What the task requires: Produce an exact copy of all the data below, dropping every image.

[Opening Working data section]

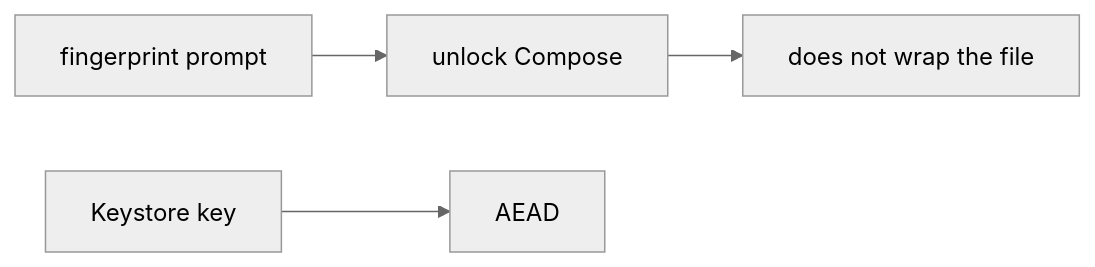
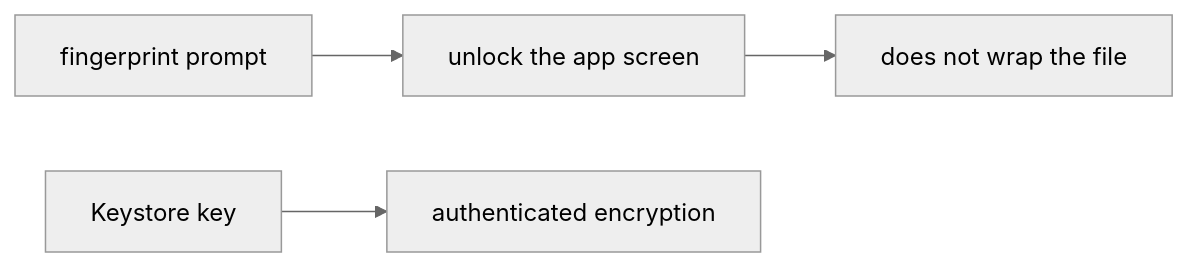
One commit to ishitvagoel/LearnSecurity changed the second of 2 diagrams in content/modules/8/8.2/lessons/01-property.md. Above: the diagram before and after it, drawn with Mermaid (neutral theme). The commit also changed other lines of this file and 39 other files, not shown here.

````diff
--- a/content/modules/8/8.2/lessons/01-property.md
+++ b/content/modules/8/8.2/lessons/01-property.md
@@ -30,6 +29,6 @@
 ```mermaid
 flowchart LR
-  Bio["fingerprint prompt"] --> Ui[unlock Compose]
-  Key["Keystore key"] --> Cipher[AEAD]
+  Bio["fingerprint prompt"] --> Ui[unlock the app screen]
+  Key["Keystore key"] --> Cipher[authenticated encryption]
   Ui --> NotKey[does not wrap the file]
 ```
````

[Closing Working data section]

Task result:
One commit to ishitvagoel/LearnSecurity changed the second of 2 diagrams in content/modules/8/8.2/lessons/01-property.md. Above: the diagram before and after it, drawn with Mermaid (neutral theme). The commit also changed other lines of this file and 39 other files, not shown here.

````diff
--- a/content/modules/8/8.2/lessons/01-property.md
+++ b/content/modules/8/8.2/lessons/01-property.md
@@ -30,6 +29,6 @@
 ```mermaid
 flowchart LR
-  Bio["fingerprint prompt"] --> Ui[unlock Compose]
-  Key["Keystore key"] --> Cipher[AEAD]
+  Bio["fingerprint prompt"] --> Ui[unlock the app screen]
+  Key["Keystore key"] --> Cipher[authenticated encryption]
   Ui --> NotKey[does not wrap the file]
 ```
````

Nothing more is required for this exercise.